WORK INSTRUCTIONS>
Give every line from the entries that contains "ignore".

Data entries
* * * * *

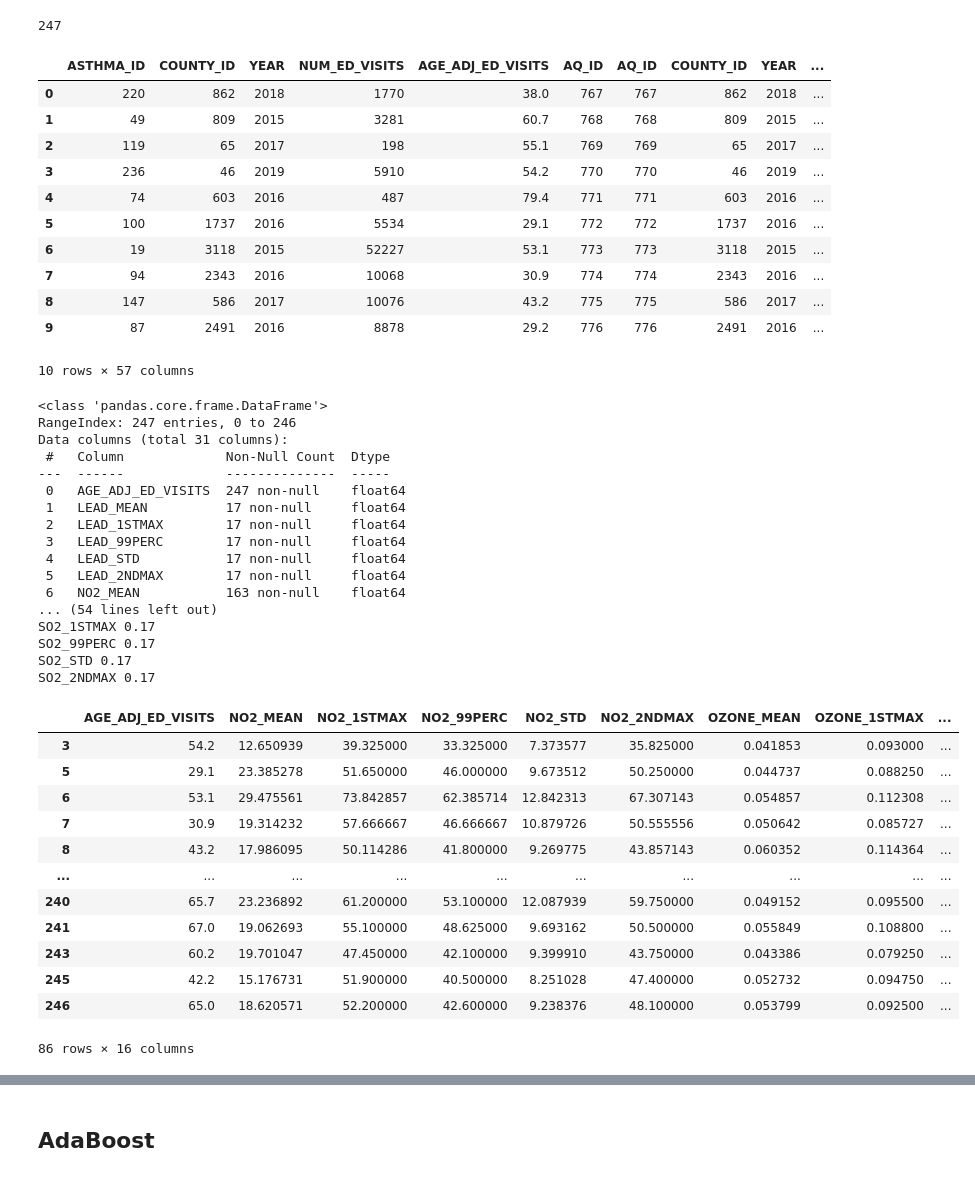
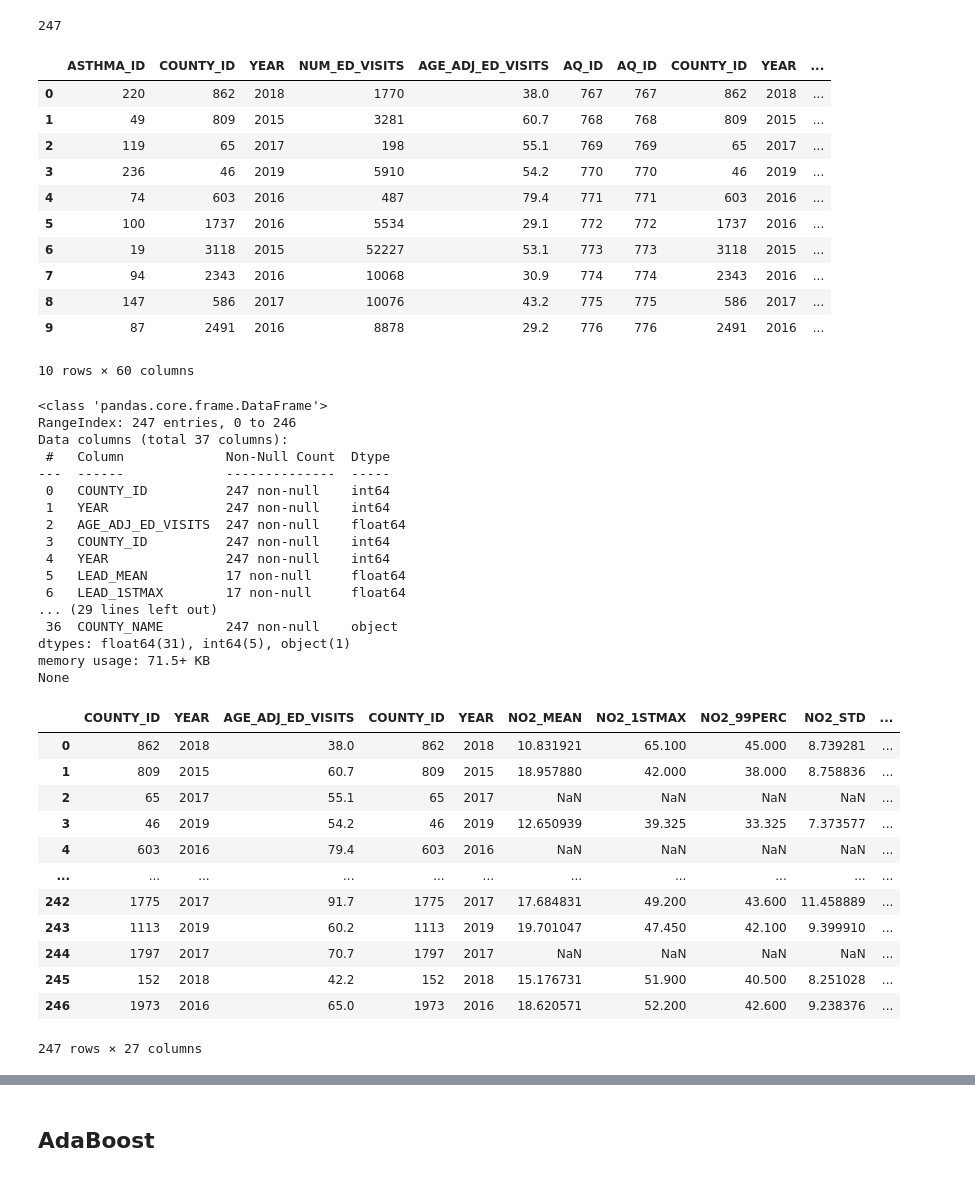
Before and after one commit to jlb14n/Capstone, a Jupyter notebook: Code/Other Machine Learning.ipynb, the cells around one changed output, grey strips where cells are left out. Cells and saved outputs as stored; diff of their text form; code cells hidden in the pictures.

```diff
--- a/Code/Other Machine Learning.ipynb
+++ b/Code/Other Machine Learning.ipynb
@@ -21,6 +22,7 @@ cursor = conn.cursor()
 query = f"""
     SELECT * FROM {asthma_table}
     INNER JOIN {aq_table} ON {aq_table}.AQ_ID = {asthma_table}.AQ_ID
+    INNER JOIN {county_table} ON {asthma_table}.COUNTY_ID = {county_table}.COUNTY_ID
     WHERE {asthma_table}.YEAR != 2021
 """
 df = pd.read_sql(query, conn)
@@ -39,10 +41,10 @@ df.head(10)
 | 7 | 94 | 2343 | 2016 | 10068 | 30.9 | 774 | 774 | 2343 | 2016 | ... |
 | 8 | 147 | 586 | 2017 | 10076 | 43.2 | 775 | 775 | 586 | 2017 | ... |
 | 9 | 87 | 2491 | 2016 | 8878 | 29.2 | 776 | 776 | 2491 | 2016 | ... |
-10 rows × 57 columns
+10 rows × 60 columns
 # %%
 # Exploratory
-df.drop(['ASTHMA_ID', "NUM_ED_VISITS", "COUNTY_ID", "AQ_ID", "YEAR"],
+df.drop(['ASTHMA_ID', "NUM_ED_VISITS", "AQ_ID", "STATE_ID"],
         axis=1, inplace=True, errors="ignore")
 params = ["LEAD", "NO2", "OZONE", "PM10", "PM25", "SO2"]
 for param in params:
@@ -50,58 +52,57 @@ for param in params:
             f"{param}_UNITS_ID"], axis=1, inplace=True, errors="ignore")
 
 print(df.info())
-for column in df.columns:
-    nan = df[df[column].isna()]
-    print(column, f"{1-len(nan)/len(df):.2f}")
 # %% [output]
 <class 'pandas.core.frame.DataFrame'>
 RangeIndex: 247 entries, 0 to 246
-Data columns (total 31 columns):
+Data columns (total 37 columns):
  #   Column             Non-Null Count  Dtype
 ---  ------             --------------  -----
- 0   AGE_ADJ_ED_VISITS  247 non-null    float64
- 1   LEAD_MEAN          17 non-null     float64
- 2   LEAD_1STMAX        17 non-null     float64
- 3   LEAD_99PERC        17 non-null     float64
- 4   LEAD_STD           17 non-null     float64
- 5   LEAD_2NDMAX        17 non-null     float64
- 6   NO2_MEAN           163 non-null    float64
-... (54 lines left out)
-SO2_1STMAX 0.17
-SO2_99PERC 0.17
-SO2_STD 0.17
-SO2_2NDMAX 0.17
+ 0   COUNTY_ID          247 non-null    int64
+ 1   YEAR               247 non-null    int64
+ 2   AGE_ADJ_ED_VISITS  247 non-null    float64
+ 3   COUNTY_ID          247 non-null    int64
+ 4   YEAR               247 non-null    int64
+ 5   LEAD_MEAN          17 non-null     float64
+ 6   LEAD_1STMAX        17 non-null     float64
+... (29 lines left out)
+ 36  COUNTY_NAME        247 non-null    object
+dtypes: float64(31), int64(5), object(1)
+memory usage: 71.5+ KB
+None
 # %%
 ### Clean it
 # Drop unnecessary columns
-df.drop(['ASTHMA_ID', "NUM_ED_VISITS", "COUNTY_ID", "AQ_ID", "YEAR"],
-        axis=1, inplace=True, errors="ignore")
+
 params = ["LEAD", "NO2", "OZONE", "PM10", "PM25", "SO2"]
 for param in params:
     df.drop([f"{param}_METHOD_ID", f"{param}_METRIC_ID",
             f"{param}_UNITS_ID"], axis=1, inplace=True, errors="ignore")
 
-# Remove columns where at least 50% of the values are missing
-df.dropna(axis=1, thresh=len(df)*0.4, inplace=True)
-# print(df.columns)
+# Remove lead and PM10 columns because they have so few measurements
+params = ["LEAD", "PM10"]
+for param in params:
+    df.drop([f"{param}_MEAN", f"{param}_1STMAX",
+            f"{param}_99PERC", f"{param}_STD", f"{param}_2NDMAX"],
+            axis=1, inplace=True, errors="ignore")
 
 # # Remove any rows that still have nulls
-df.dropna(axis=0, how="any", inplace=True)
+#df.dropna(axis=0, how="any", inplace=True)
 
 df[:]
 # %% [output]
-|  | AGE_ADJ_ED_VISITS | NO2_MEAN | NO2_1STMAX | NO2_99PERC | NO2_STD | NO2_2NDMAX | OZONE_MEAN | OZONE_1STMAX | ... |
-| 3 | 54.2 | 12.650939 | 39.325000 | 33.325000 | 7.373577 | 35.825000 | 0.041853 | 0.093000 | ... |
-| 5 | 29.1 | 23.385278 | 51.650000 | 46.000000 | 9.673512 | 50.250000 | 0.044737 | 0.088250 | ... |
-| 6 | 53.1 | 29.475561 | 73.842857 | 62.385714 | 12.842313 | 67.307143 | 0.054857 | 0.112308 | ... |
-| 7 | 30.9 | 19.314232 | 57.666667 | 46.666667 | 10.879726 | 50.555556 | 0.050642 | 0.085727 | ... |
-| 8 | 43.2 | 17.986095 | 50.114286 | 41.800000 | 9.269775 | 43.857143 | 0.060352 | 0.114364 | ... |
-| ... | ... | ... | ... | ... | ... | ... | ... | ... | ... |
-| 240 | 65.7 | 23.236892 | 61.200000 | 53.100000 | 12.087939 | 59.750000 | 0.049152 | 0.095500 | ... |
-| 241 | 67.0 | 19.062693 | 55.100000 | 48.625000 | 9.693162 | 50.500000 | 0.055849 | 0.108800 | ... |
-| 243 | 60.2 | 19.701047 | 47.450000 | 42.100000 | 9.399910 | 43.750000 | 0.043386 | 0.079250 | ... |
-| 245 | 42.2 | 15.176731 | 51.900000 | 40.500000 | 8.251028 | 47.400000 | 0.052732 | 0.094750 | ... |
-| 246 | 65.0 | 18.620571 | 52.200000 | 42.600000 | 9.238376 | 48.100000 | 0.053799 | 0.092500 | ... |
+|  | COUNTY_ID | YEAR | AGE_ADJ_ED_VISITS | COUNTY_ID | YEAR | NO2_MEAN | NO2_1STMAX | NO2_99PERC | NO2_STD | ... |
+| 0 | 862 | 2018 | 38.0 | 862 | 2018 | 10.831921 | 65.100 | 45.000 | 8.739281 | ... |
+| 1 | 809 | 2015 | 60.7 | 809 | 2015 | 18.957880 | 42.000 | 38.000 | 8.758836 | ... |
+| 2 | 65 | 2017 | 55.1 | 65 | 2017 | NaN | NaN | NaN | NaN | ... |
+| 3 | 46 | 2019 | 54.2 | 46 | 2019 | 12.650939 | 39.325 | 33.325 | 7.373577 | ... |
+| 4 | 603 | 2016 | 79.4 | 603 | 2016 | NaN | NaN | NaN | NaN | ... |
+| ... | ... | ... | ... | ... | ... | ... | ... | ... | ... | ... |
+| 242 | 1775 | 2017 | 91.7 | 1775 | 2017 | 17.684831 | 49.200 | 43.600 | 11.458889 | ... |
+| 243 | 1113 | 2019 | 60.2 | 1113 | 2019 | 19.701047 | 47.450 | 42.100 | 9.399910 | ... |
+| 244 | 1797 | 2017 | 70.7 | 1797 | 2017 | NaN | NaN | NaN | NaN | ... |
+| 245 | 152 | 2018 | 42.2 | 152 | 2018 | 15.176731 | 51.900 | 40.500 | 8.251028 | ... |
+| 246 | 1973 | 2016 | 65.0 | 1973 | 2016 | 18.620571 | 52.200 | 42.600 | 9.238376 | ... |
-86 rows × 16 columns
+247 rows × 27 columns
 # %%
 ## Do a correlation matrix to see how it all looks
```
Also changed, not shown: parts of 28 cells of this notebook, 2 other files.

* * * * *

RESULT>
         axis=1, inplace=True, errors="ignore")
             f"{param}_UNITS_ID"], axis=1, inplace=True, errors="ignore")
-        axis=1, inplace=True, errors="ignore")
             f"{param}_UNITS_ID"], axis=1, inplace=True, errors="ignore")
+            axis=1, inplace=True, errors="ignore")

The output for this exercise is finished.